A player from one of the teams was batting, and he fouled a ball back with two strikes, which constitutes an out. Lambert, stationed behind the plate, said he took several steps back to watch the flight of the ball.
The next thing Lambert knew, an object slammed into his head; the player who fouled out, apparently upset at himself, had thrown the aluminum bat, catching Lambert flush on his right ear.
"I know he didn't mean to hit me, but ..." Lambert said, shaking his head. "I never saw it. I took a couple of steps back to watch the ball and the next thing I knew I was clocked. I was in shock."

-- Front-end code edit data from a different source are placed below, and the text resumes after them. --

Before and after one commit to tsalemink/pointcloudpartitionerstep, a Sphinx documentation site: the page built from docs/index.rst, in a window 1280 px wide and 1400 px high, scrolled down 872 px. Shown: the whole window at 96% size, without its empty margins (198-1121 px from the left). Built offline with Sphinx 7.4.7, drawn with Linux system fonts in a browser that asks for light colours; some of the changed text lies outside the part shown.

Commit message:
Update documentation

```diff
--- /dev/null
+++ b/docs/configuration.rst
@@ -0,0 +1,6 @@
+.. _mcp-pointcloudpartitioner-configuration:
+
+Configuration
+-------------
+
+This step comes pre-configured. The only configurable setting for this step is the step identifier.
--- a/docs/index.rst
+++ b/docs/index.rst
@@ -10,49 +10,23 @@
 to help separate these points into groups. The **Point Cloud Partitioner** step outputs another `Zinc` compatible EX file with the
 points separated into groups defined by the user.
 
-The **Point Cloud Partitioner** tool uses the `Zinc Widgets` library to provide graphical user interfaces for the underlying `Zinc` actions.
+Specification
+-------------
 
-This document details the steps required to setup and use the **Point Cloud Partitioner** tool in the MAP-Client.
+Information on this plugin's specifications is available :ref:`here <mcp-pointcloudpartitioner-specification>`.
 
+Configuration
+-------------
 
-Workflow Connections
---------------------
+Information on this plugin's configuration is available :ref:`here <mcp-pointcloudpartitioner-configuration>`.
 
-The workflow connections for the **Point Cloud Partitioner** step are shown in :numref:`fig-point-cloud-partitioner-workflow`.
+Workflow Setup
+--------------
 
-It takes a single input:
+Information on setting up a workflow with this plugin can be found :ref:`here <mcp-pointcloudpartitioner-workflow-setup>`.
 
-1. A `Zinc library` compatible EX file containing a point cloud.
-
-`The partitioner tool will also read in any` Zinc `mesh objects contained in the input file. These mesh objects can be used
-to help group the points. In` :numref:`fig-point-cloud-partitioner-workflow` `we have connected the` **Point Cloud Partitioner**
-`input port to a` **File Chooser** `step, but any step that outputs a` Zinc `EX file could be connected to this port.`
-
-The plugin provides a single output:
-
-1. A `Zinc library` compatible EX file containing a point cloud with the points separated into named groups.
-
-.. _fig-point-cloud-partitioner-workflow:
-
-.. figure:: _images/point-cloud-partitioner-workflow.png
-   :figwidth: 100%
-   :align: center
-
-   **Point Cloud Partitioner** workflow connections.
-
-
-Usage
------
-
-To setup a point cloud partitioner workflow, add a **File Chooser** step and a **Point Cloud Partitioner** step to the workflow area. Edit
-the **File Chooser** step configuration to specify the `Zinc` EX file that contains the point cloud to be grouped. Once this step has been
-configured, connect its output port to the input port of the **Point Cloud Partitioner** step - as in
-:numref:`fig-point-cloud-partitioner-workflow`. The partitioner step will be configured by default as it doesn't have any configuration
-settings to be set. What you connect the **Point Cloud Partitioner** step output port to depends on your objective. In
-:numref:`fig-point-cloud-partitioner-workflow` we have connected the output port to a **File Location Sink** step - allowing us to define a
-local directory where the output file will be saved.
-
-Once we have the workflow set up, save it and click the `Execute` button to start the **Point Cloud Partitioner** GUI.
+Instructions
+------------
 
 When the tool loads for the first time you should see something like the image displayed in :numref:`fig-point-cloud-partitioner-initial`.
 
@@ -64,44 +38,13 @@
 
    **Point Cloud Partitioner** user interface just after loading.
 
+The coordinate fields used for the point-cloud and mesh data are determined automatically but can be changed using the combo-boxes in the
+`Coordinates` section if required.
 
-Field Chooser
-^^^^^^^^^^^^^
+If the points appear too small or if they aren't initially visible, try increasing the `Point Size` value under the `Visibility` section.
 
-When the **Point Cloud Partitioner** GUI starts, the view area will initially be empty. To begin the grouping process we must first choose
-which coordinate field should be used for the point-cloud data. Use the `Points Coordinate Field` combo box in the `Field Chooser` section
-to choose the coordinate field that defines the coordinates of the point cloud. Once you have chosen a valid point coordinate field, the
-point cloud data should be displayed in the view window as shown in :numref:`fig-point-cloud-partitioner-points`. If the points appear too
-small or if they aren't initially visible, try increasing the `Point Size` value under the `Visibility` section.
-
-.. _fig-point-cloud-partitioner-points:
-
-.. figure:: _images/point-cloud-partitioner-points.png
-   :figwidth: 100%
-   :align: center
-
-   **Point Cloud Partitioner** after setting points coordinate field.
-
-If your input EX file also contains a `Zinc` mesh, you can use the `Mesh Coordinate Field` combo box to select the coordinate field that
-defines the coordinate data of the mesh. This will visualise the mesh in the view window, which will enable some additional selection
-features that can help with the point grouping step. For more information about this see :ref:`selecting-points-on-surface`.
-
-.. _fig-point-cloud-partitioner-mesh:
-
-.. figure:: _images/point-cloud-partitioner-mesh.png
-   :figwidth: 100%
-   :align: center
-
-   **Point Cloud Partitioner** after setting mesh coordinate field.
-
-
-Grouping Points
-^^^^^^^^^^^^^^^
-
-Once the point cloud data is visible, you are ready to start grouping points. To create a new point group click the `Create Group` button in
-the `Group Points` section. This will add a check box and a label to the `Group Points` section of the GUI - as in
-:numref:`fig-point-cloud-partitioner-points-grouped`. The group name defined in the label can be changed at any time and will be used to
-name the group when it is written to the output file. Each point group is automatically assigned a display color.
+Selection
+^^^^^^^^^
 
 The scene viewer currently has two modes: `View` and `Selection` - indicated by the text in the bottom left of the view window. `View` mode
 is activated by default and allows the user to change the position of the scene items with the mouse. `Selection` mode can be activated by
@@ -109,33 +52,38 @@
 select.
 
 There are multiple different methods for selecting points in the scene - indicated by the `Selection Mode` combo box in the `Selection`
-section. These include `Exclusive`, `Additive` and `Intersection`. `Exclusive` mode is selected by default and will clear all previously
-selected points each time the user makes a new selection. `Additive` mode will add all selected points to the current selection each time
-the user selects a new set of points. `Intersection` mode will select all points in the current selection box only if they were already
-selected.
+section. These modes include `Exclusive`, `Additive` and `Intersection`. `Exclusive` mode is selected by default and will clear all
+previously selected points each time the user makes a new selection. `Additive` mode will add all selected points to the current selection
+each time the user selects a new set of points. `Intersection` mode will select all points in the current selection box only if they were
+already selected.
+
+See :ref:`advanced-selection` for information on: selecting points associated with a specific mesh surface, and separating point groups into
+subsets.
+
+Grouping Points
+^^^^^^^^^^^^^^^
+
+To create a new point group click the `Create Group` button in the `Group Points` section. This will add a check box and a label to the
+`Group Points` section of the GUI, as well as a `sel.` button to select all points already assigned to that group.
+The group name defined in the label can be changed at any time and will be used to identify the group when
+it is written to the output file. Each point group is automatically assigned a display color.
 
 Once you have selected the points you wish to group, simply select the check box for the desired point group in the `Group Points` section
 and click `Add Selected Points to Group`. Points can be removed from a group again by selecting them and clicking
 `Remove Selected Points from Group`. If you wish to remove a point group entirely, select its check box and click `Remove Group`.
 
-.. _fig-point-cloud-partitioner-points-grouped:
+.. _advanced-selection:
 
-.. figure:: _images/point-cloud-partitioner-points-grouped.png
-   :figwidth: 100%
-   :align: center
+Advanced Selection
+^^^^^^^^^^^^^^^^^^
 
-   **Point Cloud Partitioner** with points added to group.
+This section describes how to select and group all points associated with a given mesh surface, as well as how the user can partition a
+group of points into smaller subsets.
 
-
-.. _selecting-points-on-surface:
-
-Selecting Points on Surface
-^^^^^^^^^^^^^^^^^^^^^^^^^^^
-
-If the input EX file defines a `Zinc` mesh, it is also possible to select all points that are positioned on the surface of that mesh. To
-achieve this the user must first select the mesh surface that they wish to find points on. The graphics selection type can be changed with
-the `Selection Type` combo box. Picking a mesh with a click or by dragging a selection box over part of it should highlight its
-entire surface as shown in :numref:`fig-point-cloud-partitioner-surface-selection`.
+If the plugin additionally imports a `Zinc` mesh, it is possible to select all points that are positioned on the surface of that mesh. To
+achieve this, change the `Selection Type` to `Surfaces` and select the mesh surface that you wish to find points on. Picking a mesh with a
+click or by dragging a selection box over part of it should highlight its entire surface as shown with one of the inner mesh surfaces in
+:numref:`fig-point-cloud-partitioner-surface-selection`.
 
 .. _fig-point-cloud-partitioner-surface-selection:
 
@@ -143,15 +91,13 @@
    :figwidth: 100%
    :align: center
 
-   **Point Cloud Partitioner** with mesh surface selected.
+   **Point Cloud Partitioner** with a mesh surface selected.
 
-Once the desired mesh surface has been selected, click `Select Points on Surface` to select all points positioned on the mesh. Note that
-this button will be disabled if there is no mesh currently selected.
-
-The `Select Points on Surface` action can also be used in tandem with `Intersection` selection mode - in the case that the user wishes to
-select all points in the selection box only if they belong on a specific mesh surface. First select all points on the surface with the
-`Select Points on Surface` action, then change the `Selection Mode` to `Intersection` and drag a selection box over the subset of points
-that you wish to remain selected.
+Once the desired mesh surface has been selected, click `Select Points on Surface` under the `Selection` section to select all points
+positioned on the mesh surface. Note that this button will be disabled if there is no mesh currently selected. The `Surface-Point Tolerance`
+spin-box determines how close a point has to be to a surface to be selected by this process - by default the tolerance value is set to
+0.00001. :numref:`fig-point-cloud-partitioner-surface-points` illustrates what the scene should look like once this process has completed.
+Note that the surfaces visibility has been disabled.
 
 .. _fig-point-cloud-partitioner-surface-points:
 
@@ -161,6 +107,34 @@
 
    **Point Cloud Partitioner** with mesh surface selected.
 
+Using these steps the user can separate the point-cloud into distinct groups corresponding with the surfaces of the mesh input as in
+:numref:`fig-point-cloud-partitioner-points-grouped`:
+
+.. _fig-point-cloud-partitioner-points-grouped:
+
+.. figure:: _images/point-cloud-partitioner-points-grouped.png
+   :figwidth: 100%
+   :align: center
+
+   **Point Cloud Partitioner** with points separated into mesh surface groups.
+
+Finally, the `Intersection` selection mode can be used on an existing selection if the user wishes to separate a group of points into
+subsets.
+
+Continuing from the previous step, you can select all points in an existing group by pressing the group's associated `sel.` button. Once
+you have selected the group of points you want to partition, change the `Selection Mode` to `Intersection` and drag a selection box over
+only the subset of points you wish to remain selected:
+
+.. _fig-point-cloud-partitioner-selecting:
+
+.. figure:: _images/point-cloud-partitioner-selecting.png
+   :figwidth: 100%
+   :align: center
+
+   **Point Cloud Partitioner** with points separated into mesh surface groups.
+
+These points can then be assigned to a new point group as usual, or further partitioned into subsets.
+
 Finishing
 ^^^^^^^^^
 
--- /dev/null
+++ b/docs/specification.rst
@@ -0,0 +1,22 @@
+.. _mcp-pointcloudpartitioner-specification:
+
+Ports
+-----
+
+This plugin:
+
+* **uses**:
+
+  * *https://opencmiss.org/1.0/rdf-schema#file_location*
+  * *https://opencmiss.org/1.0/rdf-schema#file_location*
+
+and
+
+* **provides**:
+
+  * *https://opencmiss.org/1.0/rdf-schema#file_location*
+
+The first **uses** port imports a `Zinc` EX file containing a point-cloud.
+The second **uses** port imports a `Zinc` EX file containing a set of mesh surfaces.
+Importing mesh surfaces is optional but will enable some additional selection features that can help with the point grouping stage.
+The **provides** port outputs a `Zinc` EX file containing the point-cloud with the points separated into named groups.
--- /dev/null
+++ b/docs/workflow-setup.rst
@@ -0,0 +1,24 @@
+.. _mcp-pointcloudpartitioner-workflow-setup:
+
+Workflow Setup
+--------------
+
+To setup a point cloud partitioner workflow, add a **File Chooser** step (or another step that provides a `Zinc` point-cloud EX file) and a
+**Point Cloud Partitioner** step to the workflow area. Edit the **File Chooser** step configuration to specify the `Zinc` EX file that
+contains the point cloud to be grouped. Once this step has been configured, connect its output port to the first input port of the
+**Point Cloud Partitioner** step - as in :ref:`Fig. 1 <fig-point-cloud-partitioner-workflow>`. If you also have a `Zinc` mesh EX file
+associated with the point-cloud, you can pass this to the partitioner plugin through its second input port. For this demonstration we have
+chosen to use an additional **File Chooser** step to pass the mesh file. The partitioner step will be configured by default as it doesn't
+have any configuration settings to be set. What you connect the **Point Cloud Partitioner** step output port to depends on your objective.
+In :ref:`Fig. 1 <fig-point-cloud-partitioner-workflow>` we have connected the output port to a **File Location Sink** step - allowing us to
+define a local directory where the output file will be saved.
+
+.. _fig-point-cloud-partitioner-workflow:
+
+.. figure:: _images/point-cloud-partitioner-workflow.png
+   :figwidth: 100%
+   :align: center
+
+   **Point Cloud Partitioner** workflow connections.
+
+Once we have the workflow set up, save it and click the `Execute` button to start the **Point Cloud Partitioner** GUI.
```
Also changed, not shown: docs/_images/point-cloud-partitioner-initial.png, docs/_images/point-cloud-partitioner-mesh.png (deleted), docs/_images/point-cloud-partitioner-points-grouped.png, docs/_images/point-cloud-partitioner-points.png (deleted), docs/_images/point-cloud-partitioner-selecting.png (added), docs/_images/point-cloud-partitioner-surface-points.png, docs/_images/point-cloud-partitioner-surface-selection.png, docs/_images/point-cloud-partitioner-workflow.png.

Lambert said his right ear, which took the brunt of the impact, got cut significantly and required plastic surgery. He also had a skull fracture.
But that wasn't even the worst part. Lambert lost all hearing in the ear, and three doctors have told him it will be permanent.
In addition, the result of the impact forced Lambert's equilibrium to be way off and he developed vertigo, which leads to dizzy spells. At least one doctor didn't want him to do any kind of physical activity for an entire year.
"But I really didn't want to have to lay off the whole year," Lambert said. "I did a lot of rehab, different kinds of exercises for my equilibrium and balance.
"I took the whole semester off from training for track and just tried to get better. I had doctors who didn't want me to do anything, but I slowly got better, and finally all three of my doctors cleared me to compete."
So far, so good, said Lambert, although he still has subtle reminders of the incident, which, according to Lambert, led to the player who threw the bat being banned from all intramural activities.
"I can tell my balance is just barely off, and every now and then I still get ringing in my ears," he said. "But overall I've come back pretty well."
Much to Haines' surprise.
"He's bounced back quicker than anybody could have thought. The doctors didn't even know if he'd be able to compete again," Haines said. "It's actually been remarkable, because in the high jump so much is balance and equilibrium. But he worked so hard to get back, and he's doing very well. You have to give him a lot of credit."
Lambert, a former track and football standout for Sikeston's Bulldogs, put together solid seasons during his first two years at Southeast.
As a freshman, he was third in the high jump, sixth in the long jump and sixth in the triple jump at the OVC indoor meet, and he placed third in the high jump and fourth in the triple jump at the OVC outdoor championships.
Then last year as a sophomore, Lambert was second in the high jump, third in the triple jump and fourth in the long jump at the OVC indoor, followed by outdoor performances of third in the long jump and ninth in the high jump.
Lambert anticipated even bigger accomplishments for his junior year, and in preparation he had bone spurs removed from both ankles that had been bothering him in the past.
"I was very excited. This was supposed to be my breakthrough year," he said. "Then, while I'm still coming back from the ankle surgeries, I got stuck with that [being hit by the bat]."
Lambert, however, continues to display the same kind of resolve that allowed him to return to action so quickly.
"It's kind of like it's fueled the fire," said Lambert, who ranks No. 10 on Southeast's all-time high jump list. "I don't want to let anything stand in my way.
"I'm almost where I left off last year in the long jump and high jump. I just want to keep going and see what happens."